- [Task prompt] Copy the full listing, changing nothing.

- [Material provided]
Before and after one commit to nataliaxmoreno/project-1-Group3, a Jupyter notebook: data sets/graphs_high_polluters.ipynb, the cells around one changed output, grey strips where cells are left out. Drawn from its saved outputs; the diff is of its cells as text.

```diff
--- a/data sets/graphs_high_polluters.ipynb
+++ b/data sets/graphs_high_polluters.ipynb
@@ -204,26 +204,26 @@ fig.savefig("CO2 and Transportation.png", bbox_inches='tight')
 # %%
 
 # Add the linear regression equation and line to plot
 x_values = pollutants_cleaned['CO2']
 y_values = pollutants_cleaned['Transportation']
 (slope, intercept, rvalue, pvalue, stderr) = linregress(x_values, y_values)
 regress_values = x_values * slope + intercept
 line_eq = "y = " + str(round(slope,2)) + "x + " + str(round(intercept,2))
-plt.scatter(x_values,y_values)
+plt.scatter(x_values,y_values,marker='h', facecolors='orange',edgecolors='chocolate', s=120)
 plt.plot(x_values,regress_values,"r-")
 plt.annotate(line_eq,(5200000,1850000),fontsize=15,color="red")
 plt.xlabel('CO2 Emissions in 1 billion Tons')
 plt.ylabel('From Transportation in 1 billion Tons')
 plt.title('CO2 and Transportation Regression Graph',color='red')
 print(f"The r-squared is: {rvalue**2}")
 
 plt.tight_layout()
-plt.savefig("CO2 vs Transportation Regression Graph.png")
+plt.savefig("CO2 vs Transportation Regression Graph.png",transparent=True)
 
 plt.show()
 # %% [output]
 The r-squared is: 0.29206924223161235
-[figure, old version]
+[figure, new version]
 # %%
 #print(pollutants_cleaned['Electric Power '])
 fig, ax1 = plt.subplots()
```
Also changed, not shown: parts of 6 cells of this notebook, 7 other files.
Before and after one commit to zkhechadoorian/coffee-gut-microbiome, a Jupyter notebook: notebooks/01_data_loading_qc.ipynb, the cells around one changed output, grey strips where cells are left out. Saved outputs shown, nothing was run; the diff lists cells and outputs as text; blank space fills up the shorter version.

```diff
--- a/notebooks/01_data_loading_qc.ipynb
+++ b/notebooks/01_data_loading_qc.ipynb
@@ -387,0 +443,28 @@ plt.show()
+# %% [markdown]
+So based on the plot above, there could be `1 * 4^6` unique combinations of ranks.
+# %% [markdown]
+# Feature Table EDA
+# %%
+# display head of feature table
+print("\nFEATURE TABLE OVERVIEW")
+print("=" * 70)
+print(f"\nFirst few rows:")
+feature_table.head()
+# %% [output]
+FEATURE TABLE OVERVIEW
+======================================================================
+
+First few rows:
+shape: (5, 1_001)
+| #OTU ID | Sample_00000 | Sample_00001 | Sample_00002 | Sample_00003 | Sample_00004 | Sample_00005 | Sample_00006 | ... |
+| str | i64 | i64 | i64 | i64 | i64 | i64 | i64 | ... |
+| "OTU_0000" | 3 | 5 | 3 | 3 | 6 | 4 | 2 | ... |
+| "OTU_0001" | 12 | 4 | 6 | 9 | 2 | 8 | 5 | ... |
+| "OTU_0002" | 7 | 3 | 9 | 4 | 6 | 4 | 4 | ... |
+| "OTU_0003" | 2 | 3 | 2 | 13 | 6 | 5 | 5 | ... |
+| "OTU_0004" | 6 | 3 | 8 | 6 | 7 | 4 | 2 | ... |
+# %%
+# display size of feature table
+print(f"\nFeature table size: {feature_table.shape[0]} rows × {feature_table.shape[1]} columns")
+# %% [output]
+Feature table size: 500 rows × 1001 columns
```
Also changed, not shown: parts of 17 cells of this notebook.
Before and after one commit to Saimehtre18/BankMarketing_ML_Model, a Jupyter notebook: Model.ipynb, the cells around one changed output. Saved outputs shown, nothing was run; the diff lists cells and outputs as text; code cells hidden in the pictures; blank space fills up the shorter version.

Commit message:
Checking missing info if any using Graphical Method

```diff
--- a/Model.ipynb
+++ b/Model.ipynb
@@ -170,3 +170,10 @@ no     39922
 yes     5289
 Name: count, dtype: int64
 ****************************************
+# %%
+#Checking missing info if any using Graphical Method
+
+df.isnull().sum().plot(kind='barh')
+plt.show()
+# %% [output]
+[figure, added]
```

- [Answer area]
Before and after one commit to nataliaxmoreno/project-1-Group3, a Jupyter notebook: data sets/graphs_high_polluters.ipynb, the cells around one changed output, grey strips where cells are left out. Drawn from its saved outputs; the diff is of its cells as text.

```diff
--- a/data sets/graphs_high_polluters.ipynb
+++ b/data sets/graphs_high_polluters.ipynb
@@ -204,26 +204,26 @@ fig.savefig("CO2 and Transportation.png", bbox_inches='tight')
 # %%
 
 # Add the linear regression equation and line to plot
 x_values = pollutants_cleaned['CO2']
 y_values = pollutants_cleaned['Transportation']
 (slope, intercept, rvalue, pvalue, stderr) = linregress(x_values, y_values)
 regress_values = x_values * slope + intercept
 line_eq = "y = " + str(round(slope,2)) + "x + " + str(round(intercept,2))
-plt.scatter(x_values,y_values)
+plt.scatter(x_values,y_values,marker='h', facecolors='orange',edgecolors='chocolate', s=120)
 plt.plot(x_values,regress_values,"r-")
 plt.annotate(line_eq,(5200000,1850000),fontsize=15,color="red")
 plt.xlabel('CO2 Emissions in 1 billion Tons')
 plt.ylabel('From Transportation in 1 billion Tons')
 plt.title('CO2 and Transportation Regression Graph',color='red')
 print(f"The r-squared is: {rvalue**2}")
 
 plt.tight_layout()
-plt.savefig("CO2 vs Transportation Regression Graph.png")
+plt.savefig("CO2 vs Transportation Regression Graph.png",transparent=True)
 
 plt.show()
 # %% [output]
 The r-squared is: 0.29206924223161235
-[figure, old version]
+[figure, new version]
 # %%
 #print(pollutants_cleaned['Electric Power '])
 fig, ax1 = plt.subplots()
```
Also changed, not shown: parts of 6 cells of this notebook, 7 other files.
Before and after one commit to zkhechadoorian/coffee-gut-microbiome, a Jupyter notebook: notebooks/01_data_loading_qc.ipynb, the cells around one changed output, grey strips where cells are left out. Saved outputs shown, nothing was run; the diff lists cells and outputs as text; blank space fills up the shorter version.

```diff
--- a/notebooks/01_data_loading_qc.ipynb
+++ b/notebooks/01_data_loading_qc.ipynb
@@ -387,0 +443,28 @@ plt.show()
+# %% [markdown]
+So based on the plot above, there could be `1 * 4^6` unique combinations of ranks.
+# %% [markdown]
+# Feature Table EDA
+# %%
+# display head of feature table
+print("\nFEATURE TABLE OVERVIEW")
+print("=" * 70)
+print(f"\nFirst few rows:")
+feature_table.head()
+# %% [output]
+FEATURE TABLE OVERVIEW
+======================================================================
+
+First few rows:
+shape: (5, 1_001)
+| #OTU ID | Sample_00000 | Sample_00001 | Sample_00002 | Sample_00003 | Sample_00004 | Sample_00005 | Sample_00006 | ... |
+| str | i64 | i64 | i64 | i64 | i64 | i64 | i64 | ... |
+| "OTU_0000" | 3 | 5 | 3 | 3 | 6 | 4 | 2 | ... |
+| "OTU_0001" | 12 | 4 | 6 | 9 | 2 | 8 | 5 | ... |
+| "OTU_0002" | 7 | 3 | 9 | 4 | 6 | 4 | 4 | ... |
+| "OTU_0003" | 2 | 3 | 2 | 13 | 6 | 5 | 5 | ... |
+| "OTU_0004" | 6 | 3 | 8 | 6 | 7 | 4 | 2 | ... |
+# %%
+# display size of feature table
+print(f"\nFeature table size: {feature_table.shape[0]} rows × {feature_table.shape[1]} columns")
+# %% [output]
+Feature table size: 500 rows × 1001 columns
```
Also changed, not shown: parts of 17 cells of this notebook.
Before and after one commit to Saimehtre18/BankMarketing_ML_Model, a Jupyter notebook: Model.ipynb, the cells around one changed output. Saved outputs shown, nothing was run; the diff lists cells and outputs as text; code cells hidden in the pictures; blank space fills up the shorter version.

Commit message:
Checking missing info if any using Graphical Method

```diff
--- a/Model.ipynb
+++ b/Model.ipynb
@@ -170,3 +170,10 @@ no     39922
 yes     5289
 Name: count, dtype: int64
 ****************************************
+# %%
+#Checking missing info if any using Graphical Method
+
+df.isnull().sum().plot(kind='barh')
+plt.show()
+# %% [output]
+[figure, added]
```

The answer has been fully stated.